Supplied records section start

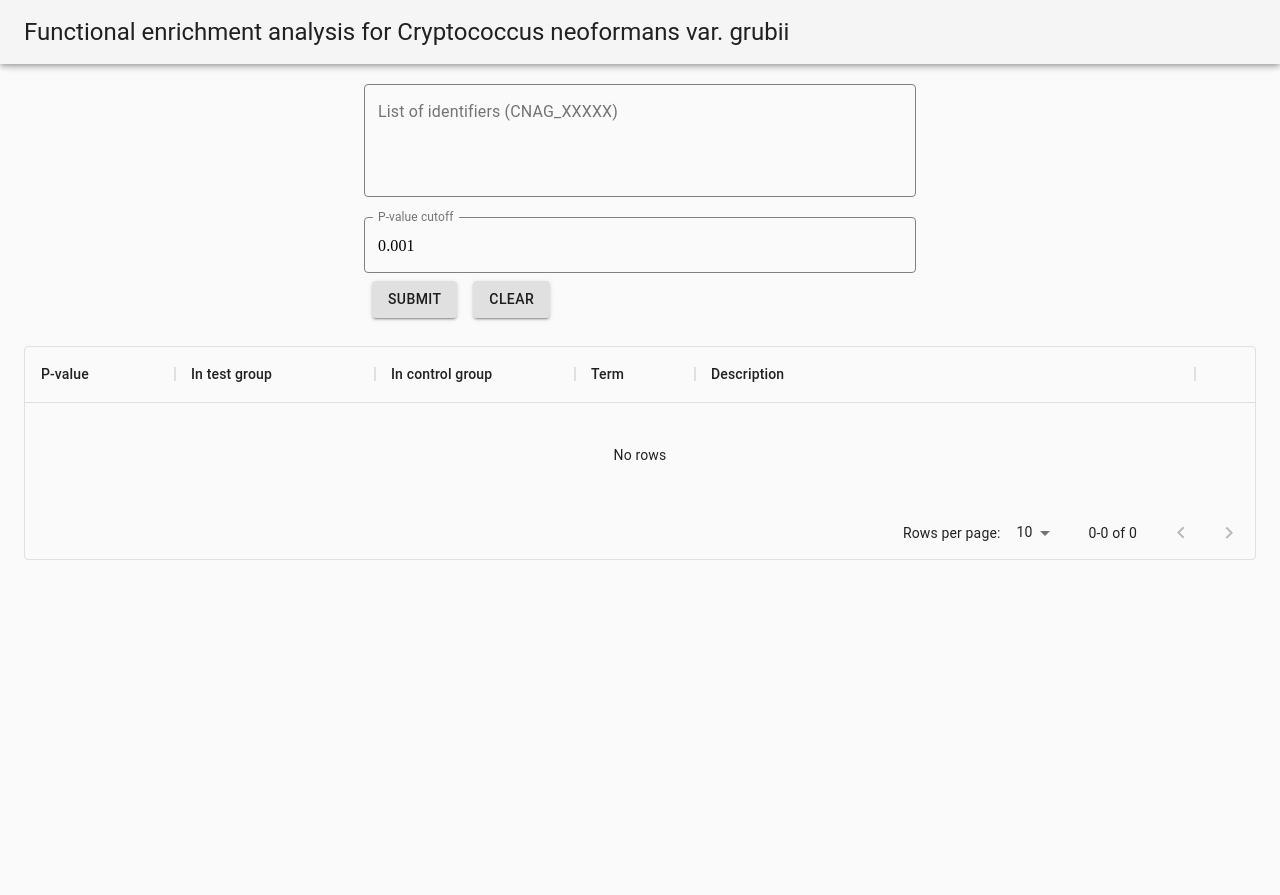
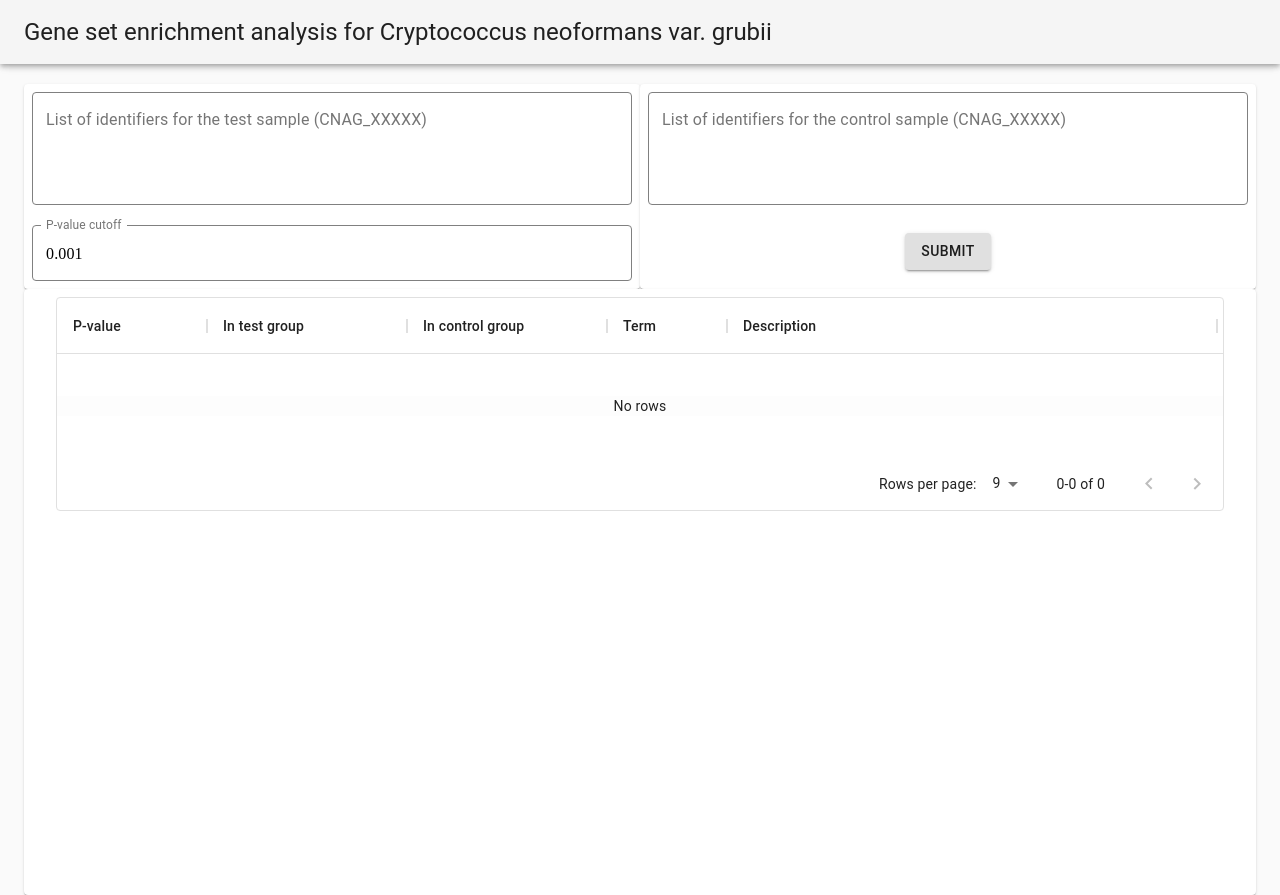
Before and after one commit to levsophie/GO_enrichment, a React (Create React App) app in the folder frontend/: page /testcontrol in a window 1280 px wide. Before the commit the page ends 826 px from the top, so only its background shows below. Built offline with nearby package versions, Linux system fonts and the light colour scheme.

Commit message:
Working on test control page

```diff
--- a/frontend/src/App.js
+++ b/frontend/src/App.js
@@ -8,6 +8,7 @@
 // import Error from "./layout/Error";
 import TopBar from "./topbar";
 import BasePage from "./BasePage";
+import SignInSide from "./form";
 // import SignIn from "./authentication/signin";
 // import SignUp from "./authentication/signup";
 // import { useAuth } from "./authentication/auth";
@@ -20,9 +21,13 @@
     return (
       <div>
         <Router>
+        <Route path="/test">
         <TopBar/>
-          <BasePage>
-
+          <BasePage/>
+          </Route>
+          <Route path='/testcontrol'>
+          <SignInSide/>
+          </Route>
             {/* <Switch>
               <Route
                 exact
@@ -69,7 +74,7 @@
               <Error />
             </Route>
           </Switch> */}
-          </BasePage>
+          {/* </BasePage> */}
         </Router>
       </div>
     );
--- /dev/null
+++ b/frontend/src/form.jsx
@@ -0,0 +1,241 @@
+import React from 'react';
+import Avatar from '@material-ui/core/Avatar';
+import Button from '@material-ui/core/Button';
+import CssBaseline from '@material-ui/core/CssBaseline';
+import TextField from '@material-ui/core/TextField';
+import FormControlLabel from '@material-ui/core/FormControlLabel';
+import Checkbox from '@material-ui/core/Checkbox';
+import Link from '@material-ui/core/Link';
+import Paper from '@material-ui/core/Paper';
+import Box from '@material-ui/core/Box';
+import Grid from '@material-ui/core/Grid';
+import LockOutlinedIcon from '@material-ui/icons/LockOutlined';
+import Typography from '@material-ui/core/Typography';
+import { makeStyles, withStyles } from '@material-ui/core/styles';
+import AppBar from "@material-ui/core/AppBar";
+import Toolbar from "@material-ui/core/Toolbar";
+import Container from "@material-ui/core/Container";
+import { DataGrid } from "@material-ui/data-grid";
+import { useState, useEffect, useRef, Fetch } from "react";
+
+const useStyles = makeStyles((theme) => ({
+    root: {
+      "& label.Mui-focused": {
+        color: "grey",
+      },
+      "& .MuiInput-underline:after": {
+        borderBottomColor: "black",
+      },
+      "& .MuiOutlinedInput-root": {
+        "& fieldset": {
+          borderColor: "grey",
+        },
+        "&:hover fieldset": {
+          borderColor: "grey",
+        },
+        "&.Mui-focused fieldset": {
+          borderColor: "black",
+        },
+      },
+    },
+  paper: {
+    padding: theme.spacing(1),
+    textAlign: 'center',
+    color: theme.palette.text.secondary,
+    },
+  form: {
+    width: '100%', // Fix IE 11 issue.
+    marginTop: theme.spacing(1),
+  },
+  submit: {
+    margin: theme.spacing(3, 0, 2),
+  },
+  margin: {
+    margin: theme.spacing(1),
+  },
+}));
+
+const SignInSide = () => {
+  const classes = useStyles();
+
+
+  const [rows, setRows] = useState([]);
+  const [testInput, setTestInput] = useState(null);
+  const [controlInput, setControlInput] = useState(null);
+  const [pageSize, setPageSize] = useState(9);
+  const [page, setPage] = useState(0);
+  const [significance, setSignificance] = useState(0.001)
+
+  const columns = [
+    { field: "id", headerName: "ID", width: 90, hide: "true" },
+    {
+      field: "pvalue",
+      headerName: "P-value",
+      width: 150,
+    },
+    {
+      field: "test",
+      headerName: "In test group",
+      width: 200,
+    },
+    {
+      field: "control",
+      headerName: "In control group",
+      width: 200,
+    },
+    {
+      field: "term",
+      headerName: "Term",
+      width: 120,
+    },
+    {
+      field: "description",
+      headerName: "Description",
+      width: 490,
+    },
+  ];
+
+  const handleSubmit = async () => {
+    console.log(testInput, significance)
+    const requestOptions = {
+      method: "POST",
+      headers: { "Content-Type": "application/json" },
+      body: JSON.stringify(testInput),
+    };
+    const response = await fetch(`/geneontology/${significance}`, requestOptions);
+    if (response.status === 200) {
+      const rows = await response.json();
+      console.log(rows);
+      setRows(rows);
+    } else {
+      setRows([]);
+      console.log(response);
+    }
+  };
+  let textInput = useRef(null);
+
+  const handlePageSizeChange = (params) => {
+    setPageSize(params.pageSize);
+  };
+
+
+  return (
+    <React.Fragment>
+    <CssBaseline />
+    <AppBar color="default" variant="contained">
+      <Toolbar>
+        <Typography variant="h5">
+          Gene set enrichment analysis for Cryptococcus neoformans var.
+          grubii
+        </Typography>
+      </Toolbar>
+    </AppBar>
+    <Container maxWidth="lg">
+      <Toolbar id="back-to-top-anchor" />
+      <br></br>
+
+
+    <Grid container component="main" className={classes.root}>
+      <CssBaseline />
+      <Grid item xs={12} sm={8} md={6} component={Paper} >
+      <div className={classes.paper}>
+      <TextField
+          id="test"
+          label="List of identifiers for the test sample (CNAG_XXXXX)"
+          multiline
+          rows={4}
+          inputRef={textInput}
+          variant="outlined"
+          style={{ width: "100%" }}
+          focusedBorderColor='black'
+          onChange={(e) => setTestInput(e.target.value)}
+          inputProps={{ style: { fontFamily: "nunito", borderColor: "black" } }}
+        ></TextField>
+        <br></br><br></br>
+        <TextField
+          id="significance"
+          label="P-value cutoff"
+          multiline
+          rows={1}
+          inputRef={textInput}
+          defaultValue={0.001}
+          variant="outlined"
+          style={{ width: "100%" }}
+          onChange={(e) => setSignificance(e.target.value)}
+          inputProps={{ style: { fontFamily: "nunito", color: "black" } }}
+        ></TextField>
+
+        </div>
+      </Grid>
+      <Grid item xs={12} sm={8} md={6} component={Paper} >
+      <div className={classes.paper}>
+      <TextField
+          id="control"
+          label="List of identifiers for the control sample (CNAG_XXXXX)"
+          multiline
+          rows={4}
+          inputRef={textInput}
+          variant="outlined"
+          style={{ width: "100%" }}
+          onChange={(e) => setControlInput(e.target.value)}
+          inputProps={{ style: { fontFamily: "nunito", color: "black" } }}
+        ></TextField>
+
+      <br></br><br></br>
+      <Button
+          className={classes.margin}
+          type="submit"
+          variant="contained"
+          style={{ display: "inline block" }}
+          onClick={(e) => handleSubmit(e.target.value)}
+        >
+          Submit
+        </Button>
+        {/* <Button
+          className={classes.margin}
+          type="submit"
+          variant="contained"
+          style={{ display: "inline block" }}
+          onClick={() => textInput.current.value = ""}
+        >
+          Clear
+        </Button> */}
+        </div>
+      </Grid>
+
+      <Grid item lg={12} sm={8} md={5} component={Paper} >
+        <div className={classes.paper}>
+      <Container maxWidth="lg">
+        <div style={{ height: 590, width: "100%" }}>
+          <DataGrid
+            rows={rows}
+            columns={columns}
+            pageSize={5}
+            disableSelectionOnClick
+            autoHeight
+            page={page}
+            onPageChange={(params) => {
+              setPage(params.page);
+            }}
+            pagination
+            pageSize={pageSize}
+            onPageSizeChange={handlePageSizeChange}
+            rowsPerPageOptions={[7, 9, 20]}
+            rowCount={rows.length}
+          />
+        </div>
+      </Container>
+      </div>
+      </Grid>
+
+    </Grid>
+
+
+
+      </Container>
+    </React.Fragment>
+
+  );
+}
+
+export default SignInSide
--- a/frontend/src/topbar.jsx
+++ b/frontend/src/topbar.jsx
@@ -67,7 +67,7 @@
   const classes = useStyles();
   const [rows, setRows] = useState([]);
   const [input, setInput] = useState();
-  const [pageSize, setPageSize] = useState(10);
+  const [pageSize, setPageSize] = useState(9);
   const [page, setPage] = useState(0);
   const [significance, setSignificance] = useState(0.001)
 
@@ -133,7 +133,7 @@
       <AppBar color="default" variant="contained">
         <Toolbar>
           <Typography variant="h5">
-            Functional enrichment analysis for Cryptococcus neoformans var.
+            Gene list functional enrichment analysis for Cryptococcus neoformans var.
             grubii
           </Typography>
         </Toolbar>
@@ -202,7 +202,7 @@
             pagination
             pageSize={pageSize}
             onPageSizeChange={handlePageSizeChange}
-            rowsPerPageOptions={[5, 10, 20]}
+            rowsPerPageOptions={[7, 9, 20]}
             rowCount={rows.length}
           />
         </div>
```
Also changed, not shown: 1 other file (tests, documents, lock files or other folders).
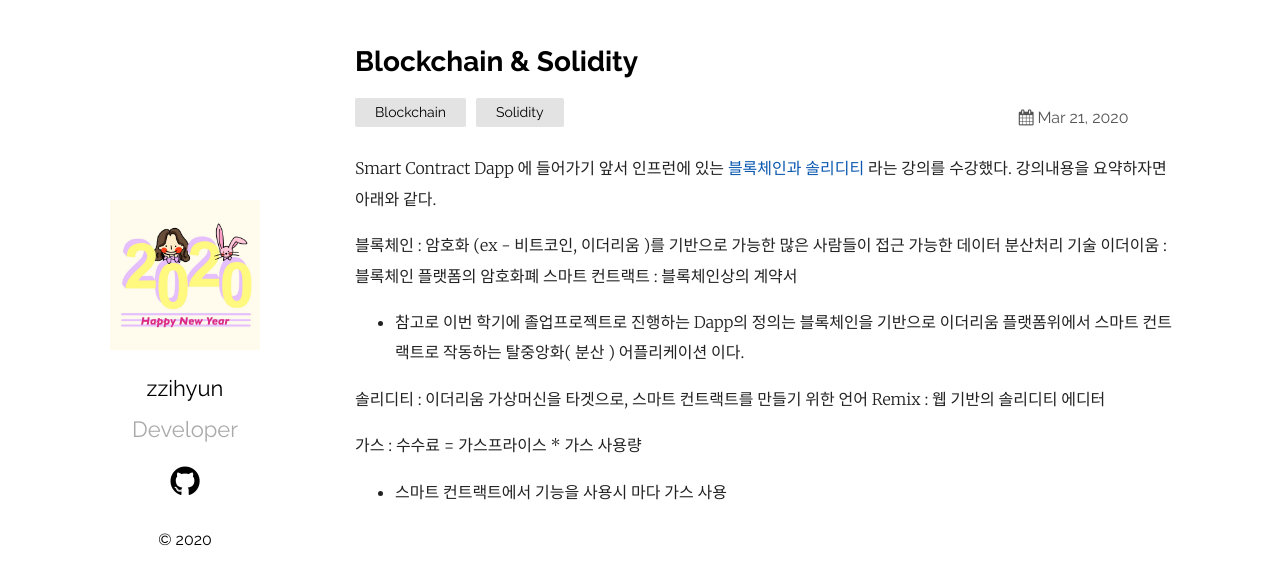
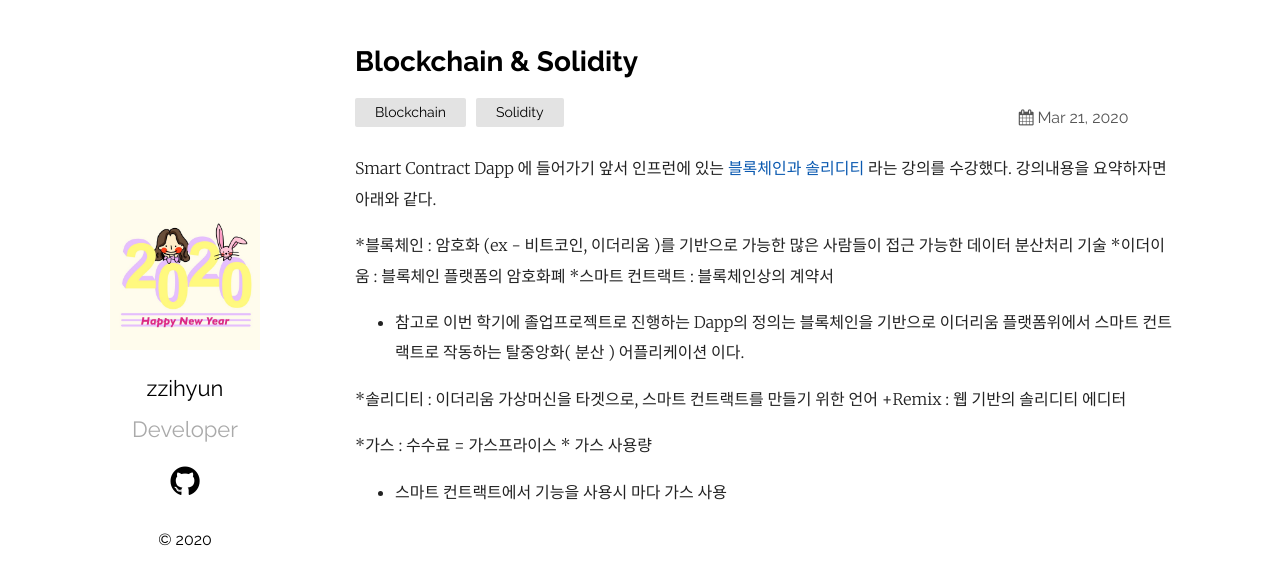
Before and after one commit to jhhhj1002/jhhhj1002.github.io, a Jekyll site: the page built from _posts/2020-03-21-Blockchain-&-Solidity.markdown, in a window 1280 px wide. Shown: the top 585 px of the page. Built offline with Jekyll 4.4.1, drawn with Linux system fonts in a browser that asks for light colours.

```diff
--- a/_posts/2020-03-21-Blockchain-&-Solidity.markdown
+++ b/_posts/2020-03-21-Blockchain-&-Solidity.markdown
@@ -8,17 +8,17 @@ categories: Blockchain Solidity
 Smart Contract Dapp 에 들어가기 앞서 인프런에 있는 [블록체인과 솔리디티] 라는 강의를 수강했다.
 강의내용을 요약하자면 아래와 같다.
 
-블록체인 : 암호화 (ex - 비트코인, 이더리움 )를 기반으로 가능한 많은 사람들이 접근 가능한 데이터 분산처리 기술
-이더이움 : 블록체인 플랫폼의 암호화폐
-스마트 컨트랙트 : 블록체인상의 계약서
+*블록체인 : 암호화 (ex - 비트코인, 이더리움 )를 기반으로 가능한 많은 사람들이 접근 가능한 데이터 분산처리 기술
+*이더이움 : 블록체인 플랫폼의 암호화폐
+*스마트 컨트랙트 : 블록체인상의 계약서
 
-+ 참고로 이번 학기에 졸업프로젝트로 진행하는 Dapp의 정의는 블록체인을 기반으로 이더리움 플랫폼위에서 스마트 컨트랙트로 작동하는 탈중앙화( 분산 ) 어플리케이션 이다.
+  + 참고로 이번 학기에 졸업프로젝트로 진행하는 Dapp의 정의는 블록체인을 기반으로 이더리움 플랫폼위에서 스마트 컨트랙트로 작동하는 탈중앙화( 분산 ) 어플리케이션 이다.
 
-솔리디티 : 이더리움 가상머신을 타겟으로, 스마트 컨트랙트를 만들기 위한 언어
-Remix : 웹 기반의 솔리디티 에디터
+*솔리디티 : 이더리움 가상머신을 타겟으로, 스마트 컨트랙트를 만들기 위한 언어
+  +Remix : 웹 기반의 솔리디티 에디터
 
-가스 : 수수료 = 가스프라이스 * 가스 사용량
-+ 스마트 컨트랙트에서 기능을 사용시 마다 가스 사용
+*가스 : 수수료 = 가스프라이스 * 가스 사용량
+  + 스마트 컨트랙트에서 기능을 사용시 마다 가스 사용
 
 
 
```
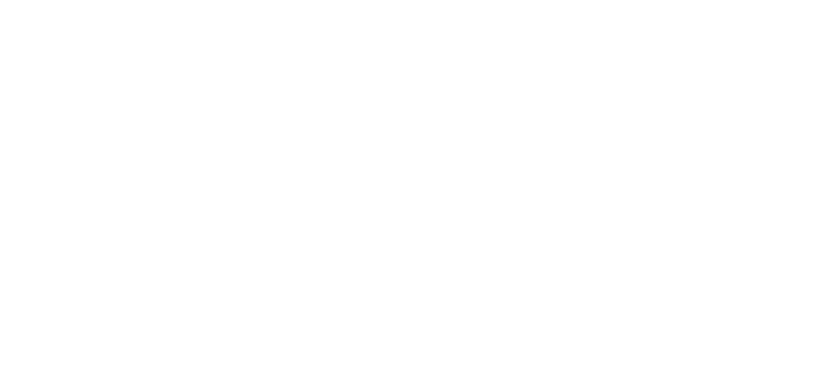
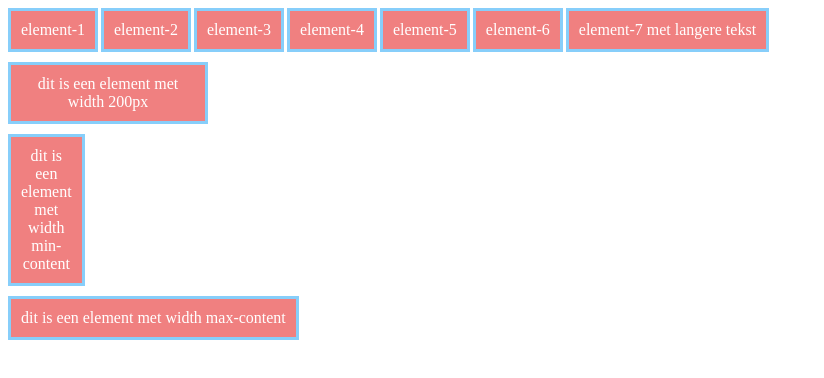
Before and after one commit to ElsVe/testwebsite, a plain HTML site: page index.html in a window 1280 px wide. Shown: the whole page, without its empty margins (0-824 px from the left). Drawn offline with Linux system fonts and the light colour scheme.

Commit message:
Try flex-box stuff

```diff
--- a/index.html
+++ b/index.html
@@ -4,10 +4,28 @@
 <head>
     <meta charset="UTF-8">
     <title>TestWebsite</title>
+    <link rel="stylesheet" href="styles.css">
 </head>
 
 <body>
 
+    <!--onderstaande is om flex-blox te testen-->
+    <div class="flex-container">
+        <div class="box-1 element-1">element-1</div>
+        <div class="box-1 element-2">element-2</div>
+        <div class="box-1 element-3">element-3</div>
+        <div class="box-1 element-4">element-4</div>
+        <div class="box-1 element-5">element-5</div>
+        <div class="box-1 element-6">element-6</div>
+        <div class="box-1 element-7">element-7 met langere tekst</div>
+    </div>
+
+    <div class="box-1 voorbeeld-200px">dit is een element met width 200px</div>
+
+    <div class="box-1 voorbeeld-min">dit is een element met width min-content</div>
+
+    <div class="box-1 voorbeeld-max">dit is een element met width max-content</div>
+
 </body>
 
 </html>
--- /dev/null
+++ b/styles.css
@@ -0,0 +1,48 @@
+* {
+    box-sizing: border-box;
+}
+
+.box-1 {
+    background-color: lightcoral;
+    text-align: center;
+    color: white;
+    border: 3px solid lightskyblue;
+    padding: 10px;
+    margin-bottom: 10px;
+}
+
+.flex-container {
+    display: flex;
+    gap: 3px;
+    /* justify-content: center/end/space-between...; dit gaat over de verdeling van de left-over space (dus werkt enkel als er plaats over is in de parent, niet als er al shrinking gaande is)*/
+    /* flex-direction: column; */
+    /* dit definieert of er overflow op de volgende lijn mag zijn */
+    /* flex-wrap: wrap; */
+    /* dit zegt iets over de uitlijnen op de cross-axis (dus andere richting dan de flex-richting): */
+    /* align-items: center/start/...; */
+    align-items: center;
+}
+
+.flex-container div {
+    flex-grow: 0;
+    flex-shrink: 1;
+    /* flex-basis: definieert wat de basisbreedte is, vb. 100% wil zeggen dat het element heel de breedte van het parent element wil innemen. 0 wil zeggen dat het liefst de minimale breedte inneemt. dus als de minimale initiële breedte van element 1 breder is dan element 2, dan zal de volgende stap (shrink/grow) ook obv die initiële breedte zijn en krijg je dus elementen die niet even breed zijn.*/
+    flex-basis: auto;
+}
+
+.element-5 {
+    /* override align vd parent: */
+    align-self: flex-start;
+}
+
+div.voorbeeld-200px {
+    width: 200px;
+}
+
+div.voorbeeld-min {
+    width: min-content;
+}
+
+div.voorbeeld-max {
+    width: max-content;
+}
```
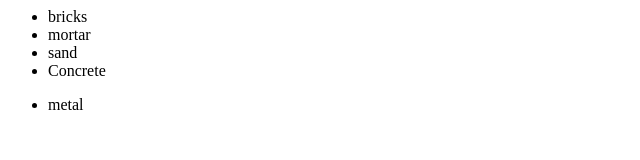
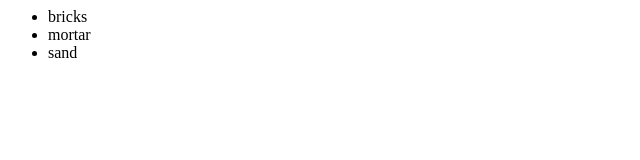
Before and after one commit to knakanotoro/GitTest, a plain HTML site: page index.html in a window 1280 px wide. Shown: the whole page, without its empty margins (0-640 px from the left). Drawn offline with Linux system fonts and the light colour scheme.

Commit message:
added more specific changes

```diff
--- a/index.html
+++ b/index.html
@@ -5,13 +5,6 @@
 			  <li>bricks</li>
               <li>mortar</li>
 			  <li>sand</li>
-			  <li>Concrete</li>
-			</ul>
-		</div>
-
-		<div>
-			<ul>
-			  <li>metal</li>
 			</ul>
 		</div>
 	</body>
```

Supplied records section end

> **What needs to be done**
Where a line in the entries holds the word "Toolbar", copy that line.

> **Exercise response**
+import Toolbar from "@material-ui/core/Toolbar";
+      <Toolbar>
+      </Toolbar>
+      <Toolbar id="back-to-top-anchor" />
         <Toolbar>
         </Toolbar>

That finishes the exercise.